As the NBA Playoffs near, our Oklahoma City Thunder just clinched a spot in the playoffs just this week. I am planning even now to watch as much of the NBA Playoffs action as I can, and I am hopeful that Westbrook, PG-13, Melo and company can make a big playoff run.
While I am not the most knowledgeable basketball fan in the world, I am an enthusiastic fan of the NBA and specifically my team, the Thunder. I sometimes hear the question, “Should Christians be big sports fans?”
Some time back, I wrote about this topic in the Baptist Messenger, the parent publication of WordSlingersOK.com. In that piece, I said that I strongly believe that sports, even spectator sports, have a redeeming value, and God can be glorified in it. When a child learns to throw a ball with his father’s help for the first time, there is good in that. When a winning athlete thanks God for allowing him or her to compete, God can get the glory, too.
I also think we need to keep our appetites for sports and the affect sports has on us in balance by doing the following:
Keep the game, ditch the marketing
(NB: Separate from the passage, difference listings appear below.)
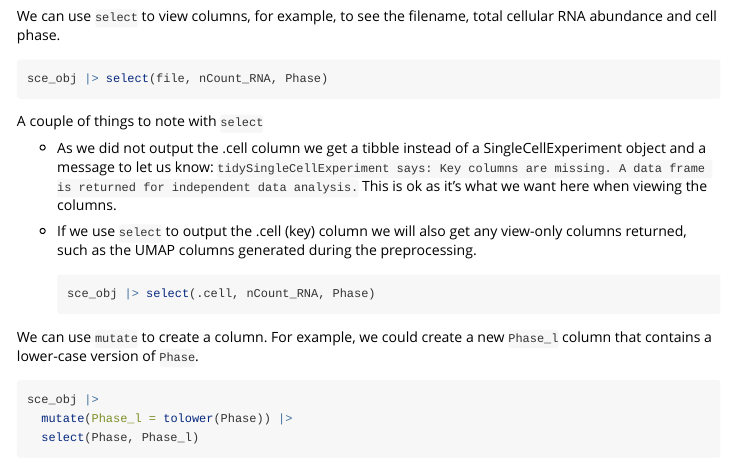
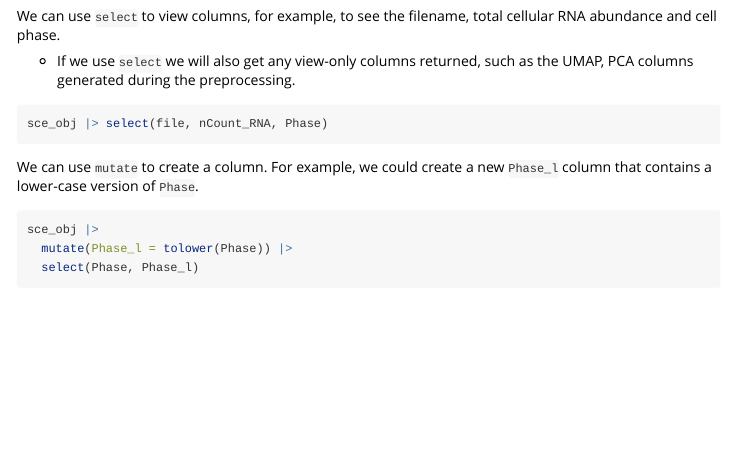
Before and after one commit to tidytranscriptomics-workshops/bioc2022_tidytranscriptomics, an R Markdown document (vignettes/tidytranscriptomics_workshop.Rmd): the page in a window 1100 px wide, from 3860 px down. Rendered offline with R 4.5, knitr and Pandoc, with nearby package versions; the code chunks are not run, so their results and figures are left out; a font, style sheet, LaTeX package, included part or bibliography that could not be used is replaced or left out; long lines of code are wrapped.

Commit message:
changes on notes

````diff
--- a/vignettes/tidytranscriptomics_workshop.Rmd
+++ b/vignettes/tidytranscriptomics_workshop.Rmd
@@ -161,17 +161,11 @@ sce_obj |> filter(Phase == "G1")
 
 We can use `select` to view columns, for example, to see the filename, total cellular RNA abundance and cell phase.
 
+* If we use `select` we will also get any view-only columns returned, such as the UMAP, PCA columns generated during the preprocessing.
+
 ```{r}
 sce_obj |> select(file, nCount_RNA, Phase)
 ```
-A couple of things to note with `select`
-
-* As we did not output the .cell column we get a tibble instead of a SingleCellExperiment object and a message to let us know: `tidySingleCellExperiment says: Key columns are missing. A data frame is returned for independent data analysis.` This is ok as it's what we want here when viewing the columns.
-
-* If we use `select` to output the .cell (key) column we will also get any view-only columns returned, such as the UMAP columns generated during the preprocessing.
-    ```{r message=FALSE}
-sce_obj |> select(.cell, nCount_RNA, Phase)
-    ```
 
 We can use `mutate` to create a column. For example, we could create a new `Phase_l` column that contains a lower-case version of `Phase`.
 
````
First, at our house, when viewing a game, we try to turn the screen off during commercials, including during NBA games. There are probably some cool commercials we miss in the process, but so often the marketing that goes on during sports viewing is ungodly, or at least not family-friendly.
Baptists are historically one of the best in the world at keeping Sunday set apart as the Lord’s Day. Yet some communities are quick to schedule sports tournaments/events on Sundays. This is not the unforgiveable sin, but it does say something about us that we could let sports compete with church activity. Moreover, if your weekends are spent primarily glued to the game(s), it might be high time to re-evaluate your habits.
Let sports talk lead to a “God talk”
If you listen to sports talk radio at all, you will know that you could go days on end listening without coming to a topic of eternal, or even permanent, significance. Hours are spent analyzing and re-analyzing every game, stats, replays and more. Yet many, if not most, pro-sports games will be long forgotten in the grand scheme of things. If you hear people in your office or neighborhood talking about the big game, you can use that opportunity as a springboard to share Christ.
Don’t just watch sports, play sports
You are familiar with the term “armchair quarterback.” You might have even met one at some point. This is the person who cannot run a mile if their life depended on it talk big about how the team should have played and what the quarterback should have done on Saturday or Sunday. Though Fantasy Football and its companions are good for fellowship and building sports knowledge, these can tend to turn us into mere consumers of sports, rather than participants. The Apostle Paul says bodily exercise is of some value (1 Tim. 4:8) and then he calls us on to even more, by pursuing godliness like we would a prize.
With these reminders in place, I believe Christians can be big sports fans, but that we need to keep it in perspective. That being said, as the NBA Playoffs are set to begin, I will leave you with one final thought: “Let’s go Thunder!”